Welcoming a dog into your home brings many responsibilities. Grooming is one responsibility. You can choose to groom and bath your dog, or you may feel more comfortable seeking the services of a qualified dog groomer. Bathing and grooming a dog are essential for their health and wellbeing.
If you have welcomed a new puppy into your household, it is a good idea to familiarise them with bath time. By ensuring bath time is an enjoyable experience you will establish a positive association as the dog grows older. If you have welcomed an older dog into your home, ask the shelter how the dog responded to baths and grooming. Remember when introducing bathing and grooming, make it a happy time.
Some indicators when your dog needs a bath.
- Build-up inside the ears – Ear mites and infections can occur if left dirty for too long. Dogs with especially large, floppy ears are at greater risk.
- Coat feels greasy – This usually means there is dead fur and skin cells also building up which can eventually cause skin issues and/or yeast overgrowth
- Odour – This is another indicator there is a build-up of dead fur/skin cells. You’ll want to give your dog a thorough brushing before bathing.
Consider that a dogs’ skin produces natural oils that are beneficial. These oils prevent their skin from becoming dry/irritated, and even protect against infections. For this reason, it is recommended that dogs are not washed more than once per week, as it strips the coat of these natural oils. If your dog becomes smelly within a few days, a healthy solution is to use a deodorizing spray specifically for dogs.
Please note sometimes odour is a sign of skin issues, and a special shampoo should be used to prevent further irritation. If the odour is accompanied by constant licking or biting of the skin or rashes present, we recommend you visit your vet.
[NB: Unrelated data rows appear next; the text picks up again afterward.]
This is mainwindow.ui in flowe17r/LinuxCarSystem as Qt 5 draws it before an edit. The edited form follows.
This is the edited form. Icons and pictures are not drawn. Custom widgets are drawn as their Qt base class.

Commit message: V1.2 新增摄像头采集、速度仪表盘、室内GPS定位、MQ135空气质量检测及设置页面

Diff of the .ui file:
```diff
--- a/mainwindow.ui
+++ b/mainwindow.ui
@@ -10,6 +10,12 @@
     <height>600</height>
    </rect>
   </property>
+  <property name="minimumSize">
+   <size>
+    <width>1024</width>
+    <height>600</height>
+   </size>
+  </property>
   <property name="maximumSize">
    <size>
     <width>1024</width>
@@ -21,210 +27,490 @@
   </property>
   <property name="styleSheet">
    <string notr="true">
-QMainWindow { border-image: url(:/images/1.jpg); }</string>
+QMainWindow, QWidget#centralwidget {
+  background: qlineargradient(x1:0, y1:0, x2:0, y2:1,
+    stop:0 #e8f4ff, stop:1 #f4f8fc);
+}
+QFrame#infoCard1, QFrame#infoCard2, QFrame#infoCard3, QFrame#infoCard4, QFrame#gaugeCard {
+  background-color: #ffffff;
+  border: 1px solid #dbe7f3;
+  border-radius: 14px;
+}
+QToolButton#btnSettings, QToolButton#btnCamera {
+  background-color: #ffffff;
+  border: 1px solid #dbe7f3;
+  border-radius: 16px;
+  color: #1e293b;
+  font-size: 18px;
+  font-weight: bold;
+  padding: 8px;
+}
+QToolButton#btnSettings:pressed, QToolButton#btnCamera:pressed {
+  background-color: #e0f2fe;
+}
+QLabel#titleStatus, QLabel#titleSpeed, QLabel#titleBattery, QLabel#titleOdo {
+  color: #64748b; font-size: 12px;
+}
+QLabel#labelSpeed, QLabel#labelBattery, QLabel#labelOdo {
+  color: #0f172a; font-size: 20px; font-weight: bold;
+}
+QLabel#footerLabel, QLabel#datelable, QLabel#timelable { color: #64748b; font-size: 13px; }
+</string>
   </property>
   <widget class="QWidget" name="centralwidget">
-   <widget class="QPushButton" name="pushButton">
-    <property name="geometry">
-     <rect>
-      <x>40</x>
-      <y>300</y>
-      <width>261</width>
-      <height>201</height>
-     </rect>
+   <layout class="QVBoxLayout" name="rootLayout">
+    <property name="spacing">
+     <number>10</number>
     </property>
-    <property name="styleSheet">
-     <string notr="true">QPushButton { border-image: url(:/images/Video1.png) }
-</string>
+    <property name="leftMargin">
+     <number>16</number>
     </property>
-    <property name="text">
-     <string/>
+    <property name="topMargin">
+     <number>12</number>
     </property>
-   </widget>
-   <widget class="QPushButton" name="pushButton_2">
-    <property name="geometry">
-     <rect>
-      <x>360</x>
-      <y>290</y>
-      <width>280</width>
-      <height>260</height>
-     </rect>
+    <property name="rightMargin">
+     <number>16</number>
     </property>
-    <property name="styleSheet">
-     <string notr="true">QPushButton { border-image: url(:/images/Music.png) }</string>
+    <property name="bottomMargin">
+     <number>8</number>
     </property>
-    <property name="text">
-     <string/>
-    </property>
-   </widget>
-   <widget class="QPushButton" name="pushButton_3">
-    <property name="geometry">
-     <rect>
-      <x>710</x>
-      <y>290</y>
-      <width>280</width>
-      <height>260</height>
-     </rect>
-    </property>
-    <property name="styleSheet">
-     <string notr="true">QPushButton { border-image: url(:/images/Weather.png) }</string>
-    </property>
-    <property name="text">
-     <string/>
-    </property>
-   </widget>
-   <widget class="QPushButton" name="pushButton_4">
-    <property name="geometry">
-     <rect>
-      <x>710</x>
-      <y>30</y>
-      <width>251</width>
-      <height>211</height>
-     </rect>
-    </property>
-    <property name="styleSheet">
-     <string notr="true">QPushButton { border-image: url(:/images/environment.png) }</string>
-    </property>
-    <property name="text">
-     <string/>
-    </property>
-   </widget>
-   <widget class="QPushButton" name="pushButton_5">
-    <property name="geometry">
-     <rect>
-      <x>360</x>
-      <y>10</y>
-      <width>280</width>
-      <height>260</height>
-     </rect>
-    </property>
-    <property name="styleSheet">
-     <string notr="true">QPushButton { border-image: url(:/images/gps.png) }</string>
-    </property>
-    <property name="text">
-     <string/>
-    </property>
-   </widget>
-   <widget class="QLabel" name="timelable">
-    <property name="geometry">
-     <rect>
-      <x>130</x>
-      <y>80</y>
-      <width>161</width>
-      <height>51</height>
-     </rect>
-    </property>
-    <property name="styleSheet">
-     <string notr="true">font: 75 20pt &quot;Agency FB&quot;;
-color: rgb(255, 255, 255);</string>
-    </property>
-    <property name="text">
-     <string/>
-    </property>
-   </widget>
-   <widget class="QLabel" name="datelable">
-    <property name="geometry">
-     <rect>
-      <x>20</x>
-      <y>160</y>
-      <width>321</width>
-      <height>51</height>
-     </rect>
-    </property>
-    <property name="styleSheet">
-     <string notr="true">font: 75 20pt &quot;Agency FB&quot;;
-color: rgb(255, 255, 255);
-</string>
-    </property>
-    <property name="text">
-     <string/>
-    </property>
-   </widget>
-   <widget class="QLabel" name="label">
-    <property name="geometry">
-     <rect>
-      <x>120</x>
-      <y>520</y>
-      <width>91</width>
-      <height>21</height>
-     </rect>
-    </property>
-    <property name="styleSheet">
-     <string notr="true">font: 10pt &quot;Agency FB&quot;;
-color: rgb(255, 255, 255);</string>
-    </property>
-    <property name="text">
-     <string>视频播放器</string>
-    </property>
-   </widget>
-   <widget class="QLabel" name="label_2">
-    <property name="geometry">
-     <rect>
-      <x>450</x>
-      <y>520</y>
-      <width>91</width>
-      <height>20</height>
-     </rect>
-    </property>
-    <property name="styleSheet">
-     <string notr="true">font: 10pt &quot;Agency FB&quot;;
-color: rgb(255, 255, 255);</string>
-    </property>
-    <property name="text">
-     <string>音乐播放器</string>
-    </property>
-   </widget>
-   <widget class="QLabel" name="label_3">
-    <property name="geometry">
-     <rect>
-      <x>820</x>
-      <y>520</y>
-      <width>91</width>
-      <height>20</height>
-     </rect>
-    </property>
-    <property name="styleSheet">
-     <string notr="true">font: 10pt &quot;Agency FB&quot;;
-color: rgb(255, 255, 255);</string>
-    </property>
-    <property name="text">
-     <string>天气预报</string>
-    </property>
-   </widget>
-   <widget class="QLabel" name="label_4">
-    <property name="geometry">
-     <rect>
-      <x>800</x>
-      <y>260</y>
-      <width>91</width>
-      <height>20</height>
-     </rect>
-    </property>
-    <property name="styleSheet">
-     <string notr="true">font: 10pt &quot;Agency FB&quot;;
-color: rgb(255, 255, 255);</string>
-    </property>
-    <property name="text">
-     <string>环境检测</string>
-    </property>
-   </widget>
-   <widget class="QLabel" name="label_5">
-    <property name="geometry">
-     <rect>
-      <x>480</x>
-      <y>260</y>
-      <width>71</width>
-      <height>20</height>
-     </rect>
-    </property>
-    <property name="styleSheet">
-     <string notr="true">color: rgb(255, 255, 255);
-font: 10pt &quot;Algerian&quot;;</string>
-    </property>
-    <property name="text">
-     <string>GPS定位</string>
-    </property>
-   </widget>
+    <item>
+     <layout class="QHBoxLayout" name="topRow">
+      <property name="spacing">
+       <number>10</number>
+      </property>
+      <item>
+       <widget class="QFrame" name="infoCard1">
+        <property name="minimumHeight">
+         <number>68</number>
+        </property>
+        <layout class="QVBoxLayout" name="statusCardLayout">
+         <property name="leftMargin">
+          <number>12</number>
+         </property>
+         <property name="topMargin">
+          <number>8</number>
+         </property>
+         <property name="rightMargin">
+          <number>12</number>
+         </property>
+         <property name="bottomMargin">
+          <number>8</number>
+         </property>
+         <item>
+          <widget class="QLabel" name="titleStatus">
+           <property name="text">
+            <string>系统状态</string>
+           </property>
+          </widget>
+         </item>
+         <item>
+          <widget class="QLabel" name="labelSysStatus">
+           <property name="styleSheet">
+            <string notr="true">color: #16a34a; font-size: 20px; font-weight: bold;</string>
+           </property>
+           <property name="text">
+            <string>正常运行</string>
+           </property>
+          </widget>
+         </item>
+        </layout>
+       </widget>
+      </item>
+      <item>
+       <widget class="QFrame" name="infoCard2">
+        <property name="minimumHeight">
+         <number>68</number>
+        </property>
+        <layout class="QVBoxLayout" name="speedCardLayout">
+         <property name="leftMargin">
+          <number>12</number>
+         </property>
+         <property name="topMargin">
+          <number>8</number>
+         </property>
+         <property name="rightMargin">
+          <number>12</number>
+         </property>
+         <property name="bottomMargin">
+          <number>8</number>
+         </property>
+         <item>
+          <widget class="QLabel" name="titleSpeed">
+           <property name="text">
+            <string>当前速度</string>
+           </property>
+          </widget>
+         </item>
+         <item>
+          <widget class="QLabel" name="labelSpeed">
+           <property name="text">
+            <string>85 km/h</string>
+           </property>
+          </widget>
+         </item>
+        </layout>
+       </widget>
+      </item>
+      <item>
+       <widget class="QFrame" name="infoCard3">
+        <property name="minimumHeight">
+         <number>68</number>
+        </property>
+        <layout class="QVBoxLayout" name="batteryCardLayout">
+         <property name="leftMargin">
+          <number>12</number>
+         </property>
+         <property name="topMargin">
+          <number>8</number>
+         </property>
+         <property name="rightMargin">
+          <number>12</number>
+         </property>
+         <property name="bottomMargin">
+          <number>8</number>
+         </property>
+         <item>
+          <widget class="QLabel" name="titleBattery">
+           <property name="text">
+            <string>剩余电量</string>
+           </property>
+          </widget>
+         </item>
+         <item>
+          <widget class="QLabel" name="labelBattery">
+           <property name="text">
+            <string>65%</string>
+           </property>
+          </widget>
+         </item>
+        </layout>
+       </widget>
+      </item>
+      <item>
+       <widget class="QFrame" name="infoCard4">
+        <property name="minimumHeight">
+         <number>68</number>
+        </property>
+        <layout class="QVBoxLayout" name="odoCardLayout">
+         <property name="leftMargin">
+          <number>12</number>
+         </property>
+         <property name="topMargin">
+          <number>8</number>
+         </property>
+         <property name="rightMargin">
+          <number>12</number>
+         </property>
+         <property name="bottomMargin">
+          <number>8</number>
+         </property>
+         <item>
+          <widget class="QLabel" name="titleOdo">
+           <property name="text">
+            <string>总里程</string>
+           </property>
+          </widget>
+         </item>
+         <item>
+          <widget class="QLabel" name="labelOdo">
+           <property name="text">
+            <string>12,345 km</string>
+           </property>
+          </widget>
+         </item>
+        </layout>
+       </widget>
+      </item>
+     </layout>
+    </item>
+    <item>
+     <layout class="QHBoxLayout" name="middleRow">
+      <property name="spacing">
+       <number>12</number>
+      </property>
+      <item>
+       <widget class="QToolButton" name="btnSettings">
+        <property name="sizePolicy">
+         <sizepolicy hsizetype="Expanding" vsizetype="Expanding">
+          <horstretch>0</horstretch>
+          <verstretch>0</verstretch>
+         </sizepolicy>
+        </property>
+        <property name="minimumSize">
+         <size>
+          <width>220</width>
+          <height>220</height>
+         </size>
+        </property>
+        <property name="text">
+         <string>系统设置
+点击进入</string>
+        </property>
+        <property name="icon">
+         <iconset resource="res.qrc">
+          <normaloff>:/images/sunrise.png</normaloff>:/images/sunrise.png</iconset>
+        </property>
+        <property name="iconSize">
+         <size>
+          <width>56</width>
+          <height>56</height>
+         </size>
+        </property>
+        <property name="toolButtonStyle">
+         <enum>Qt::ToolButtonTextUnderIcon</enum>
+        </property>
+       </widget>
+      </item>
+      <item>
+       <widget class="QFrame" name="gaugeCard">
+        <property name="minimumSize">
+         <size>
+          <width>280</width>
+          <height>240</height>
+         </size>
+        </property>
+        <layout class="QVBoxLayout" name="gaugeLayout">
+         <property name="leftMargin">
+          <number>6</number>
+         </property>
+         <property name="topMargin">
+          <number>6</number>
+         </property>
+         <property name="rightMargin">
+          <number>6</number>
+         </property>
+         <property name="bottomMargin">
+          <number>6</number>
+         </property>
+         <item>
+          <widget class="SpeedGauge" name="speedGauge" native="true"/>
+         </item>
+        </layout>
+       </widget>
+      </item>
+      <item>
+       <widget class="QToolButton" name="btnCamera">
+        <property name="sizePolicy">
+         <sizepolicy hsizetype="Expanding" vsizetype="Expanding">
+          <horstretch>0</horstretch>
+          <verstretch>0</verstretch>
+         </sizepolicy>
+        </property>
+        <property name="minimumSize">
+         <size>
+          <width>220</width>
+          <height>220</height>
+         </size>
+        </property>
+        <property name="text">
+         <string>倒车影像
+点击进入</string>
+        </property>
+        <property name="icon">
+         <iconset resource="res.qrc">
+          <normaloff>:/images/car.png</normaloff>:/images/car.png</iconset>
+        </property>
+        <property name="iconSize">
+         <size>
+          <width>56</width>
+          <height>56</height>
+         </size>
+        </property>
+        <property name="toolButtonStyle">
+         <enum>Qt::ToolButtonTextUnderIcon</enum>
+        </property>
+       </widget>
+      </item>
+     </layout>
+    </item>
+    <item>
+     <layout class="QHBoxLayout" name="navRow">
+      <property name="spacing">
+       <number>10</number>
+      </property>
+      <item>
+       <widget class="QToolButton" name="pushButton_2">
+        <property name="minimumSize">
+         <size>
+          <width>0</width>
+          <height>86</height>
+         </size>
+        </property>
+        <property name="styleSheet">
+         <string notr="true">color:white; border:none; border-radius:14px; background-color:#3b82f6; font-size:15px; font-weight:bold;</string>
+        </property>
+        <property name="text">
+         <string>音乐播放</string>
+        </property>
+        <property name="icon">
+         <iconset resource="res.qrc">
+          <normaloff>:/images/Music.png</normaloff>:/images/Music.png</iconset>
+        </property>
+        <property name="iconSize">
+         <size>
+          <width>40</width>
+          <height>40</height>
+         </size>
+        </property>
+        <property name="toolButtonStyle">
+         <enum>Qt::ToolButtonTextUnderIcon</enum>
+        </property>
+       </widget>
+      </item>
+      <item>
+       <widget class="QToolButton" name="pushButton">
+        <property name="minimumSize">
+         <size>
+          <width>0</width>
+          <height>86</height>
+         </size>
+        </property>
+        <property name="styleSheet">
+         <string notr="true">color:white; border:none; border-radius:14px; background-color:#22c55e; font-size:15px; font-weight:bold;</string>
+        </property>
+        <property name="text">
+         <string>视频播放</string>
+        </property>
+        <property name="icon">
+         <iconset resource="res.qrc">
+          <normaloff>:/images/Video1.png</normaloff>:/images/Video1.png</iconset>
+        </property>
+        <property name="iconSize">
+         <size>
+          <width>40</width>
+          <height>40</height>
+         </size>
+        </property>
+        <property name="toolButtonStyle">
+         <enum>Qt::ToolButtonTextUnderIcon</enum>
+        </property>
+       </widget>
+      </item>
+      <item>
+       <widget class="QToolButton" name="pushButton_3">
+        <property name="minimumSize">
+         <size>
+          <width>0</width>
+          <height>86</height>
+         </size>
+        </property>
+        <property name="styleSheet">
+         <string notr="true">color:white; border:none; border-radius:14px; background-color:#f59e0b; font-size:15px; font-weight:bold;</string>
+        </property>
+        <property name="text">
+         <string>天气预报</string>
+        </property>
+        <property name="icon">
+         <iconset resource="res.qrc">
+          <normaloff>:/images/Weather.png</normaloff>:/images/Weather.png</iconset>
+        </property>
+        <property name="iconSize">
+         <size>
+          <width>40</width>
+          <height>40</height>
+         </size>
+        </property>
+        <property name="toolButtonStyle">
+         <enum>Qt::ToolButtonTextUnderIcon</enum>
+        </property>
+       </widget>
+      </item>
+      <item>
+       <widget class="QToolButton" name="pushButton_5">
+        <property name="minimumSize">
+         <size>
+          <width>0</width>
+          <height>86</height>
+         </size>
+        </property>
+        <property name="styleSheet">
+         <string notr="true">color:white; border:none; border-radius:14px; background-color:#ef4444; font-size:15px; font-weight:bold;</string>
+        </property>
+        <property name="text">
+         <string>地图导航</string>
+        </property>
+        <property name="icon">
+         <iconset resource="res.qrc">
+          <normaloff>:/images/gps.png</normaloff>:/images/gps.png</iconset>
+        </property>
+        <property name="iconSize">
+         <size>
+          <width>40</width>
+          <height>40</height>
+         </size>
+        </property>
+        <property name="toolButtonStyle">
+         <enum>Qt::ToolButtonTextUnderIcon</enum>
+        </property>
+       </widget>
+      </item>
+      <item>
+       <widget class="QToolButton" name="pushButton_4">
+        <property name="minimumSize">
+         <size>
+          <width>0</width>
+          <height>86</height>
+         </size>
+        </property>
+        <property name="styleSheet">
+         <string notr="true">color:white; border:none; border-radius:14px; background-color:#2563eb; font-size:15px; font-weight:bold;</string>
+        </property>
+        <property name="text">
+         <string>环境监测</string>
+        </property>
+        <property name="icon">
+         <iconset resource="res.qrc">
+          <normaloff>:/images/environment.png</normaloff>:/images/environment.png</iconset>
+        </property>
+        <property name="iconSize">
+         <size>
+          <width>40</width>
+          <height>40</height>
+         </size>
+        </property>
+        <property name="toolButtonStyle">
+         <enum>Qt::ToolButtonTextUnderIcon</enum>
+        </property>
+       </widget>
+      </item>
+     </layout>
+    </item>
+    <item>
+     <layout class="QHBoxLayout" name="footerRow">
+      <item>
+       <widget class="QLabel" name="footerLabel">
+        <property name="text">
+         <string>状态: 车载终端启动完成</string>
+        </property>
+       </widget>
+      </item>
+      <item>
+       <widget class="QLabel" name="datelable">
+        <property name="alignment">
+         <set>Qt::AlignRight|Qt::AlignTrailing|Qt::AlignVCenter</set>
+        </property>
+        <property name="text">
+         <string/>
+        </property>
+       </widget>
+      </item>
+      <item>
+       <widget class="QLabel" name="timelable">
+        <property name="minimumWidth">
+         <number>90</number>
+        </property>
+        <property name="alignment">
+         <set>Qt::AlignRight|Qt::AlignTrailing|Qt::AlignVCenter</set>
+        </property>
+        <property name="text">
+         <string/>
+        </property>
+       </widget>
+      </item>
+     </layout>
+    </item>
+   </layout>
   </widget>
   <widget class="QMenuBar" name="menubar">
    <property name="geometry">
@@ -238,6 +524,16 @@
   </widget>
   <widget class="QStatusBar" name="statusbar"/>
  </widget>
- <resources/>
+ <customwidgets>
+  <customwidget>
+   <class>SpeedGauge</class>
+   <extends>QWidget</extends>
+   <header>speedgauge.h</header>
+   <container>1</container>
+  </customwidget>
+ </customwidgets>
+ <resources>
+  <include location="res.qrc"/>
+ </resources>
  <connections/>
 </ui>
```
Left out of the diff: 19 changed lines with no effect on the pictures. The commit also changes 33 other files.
Before you start, prepare where you will bath or groom the dog and have all the tools you require on hand.
- Choose a quiet, well-lit spot in the house or outside to groom.
- Be calm and patient, this will influence your dog’s response.
- Use proper dog grooming tools, they don’t need to be expensive, but they do need to be the right tool for the coat type.
- If you are considering using clippers, please research clipper types and how to use them safely.
- Swaddling in a towel for nail-trimming can help anxious dogs, or you can ask a family member or friend to assist you.
- Always brush your dog prior to any bath. This helps to remove loose debris and old hair.
- Check the water temperature feels comfortable to you.
- Always keep bath time positive. Speak to your dog calmly, let him know he is safe.
- Wet the coat thoroughly, ensuring it is wet down to the skin (particularly long and double-coated dogs).
- Apply shampoo directly onto your dog massaging down the skin.
- Avoid getting water in your dog’s ears when rinsing the shampoo off.
- For a small breed dog, wipe your dog’s face/eyes with dampened cotton pads, or an old face washer. Larger breeds can have their face washed, however, keep the shampoo away from their eyes. As a note, most dogs don’t like having water poured over their faces.
- Rinse the shampoo out thoroughly until the water runs clear. If your dog has an undercoat, use your fingers to ensure you get water through the coat.
- Apply a gentle conditioner, massage through the coat, then rinse thoroughly.
- Dogs instinctively shake excess water out of their coat, but you will have to towel dry or you can use a hairdryer (check temperature is not too hot and don’t use too close to the body). Many dogs don’t like the sound of a hairdryer or the air blowing on them. Always take all safety precautions when using a hairdryer.
- Check your dog’s eyes for problems such as discharge or redness.
- Check your dog’s ears, make sure they are clean and dry.
- If you have a dog with lots of skin folds, particularly around the face and tail base, ensure these are dried carefully.
- For puppies, it is important to train your puppy to feel comfortable about being handled and brushed.
- For Long coated or double-coated dogs – brush weekly
- For Short coated or smooth-coated dogs – brush every few weeks
- For Short, dense coated dogs – brush weekly
Some coats require occasional trimming.
Your dog needs to be calm when trimming or clipping, their safety is paramount. If you don’t feel confident in trimming or clipping your dog’s coat, please refer to a qualified dog groomer.
Some of the reasons you may trim your dog’s coat include:
- Fur on face is causing irritation or hindering eyesight
- Mats and tangles
- Build-up around the face, chin or rear-end
If trimming your dog use rounded-tip dog scissors. If you are confident in using clippers for trimming, ensure they are appropriate for the size of your dog.
Feet and Nails
Check for extra hair between the footpads, carefully trimming the hair. Walking your dog will help maintain healthy nails as they naturally wear down. If trimming your dog’s nails at home, ensure your dog is calm. Be mindful not to cut the nail too far to avoid accidentally trimming the quick – or bloodline in the claw. Doing this will hurt the dog and cause the nail to bleed. Be sure to keep an anticoagulant (such as powdered turmeric) on hand when trimming nails so you can dab some onto the bleeding claw to make it stop. If bleeding persists, please contact your vet immediately.
If you have any concerns regarding the health of your dog, please consult your veterinarian for advice.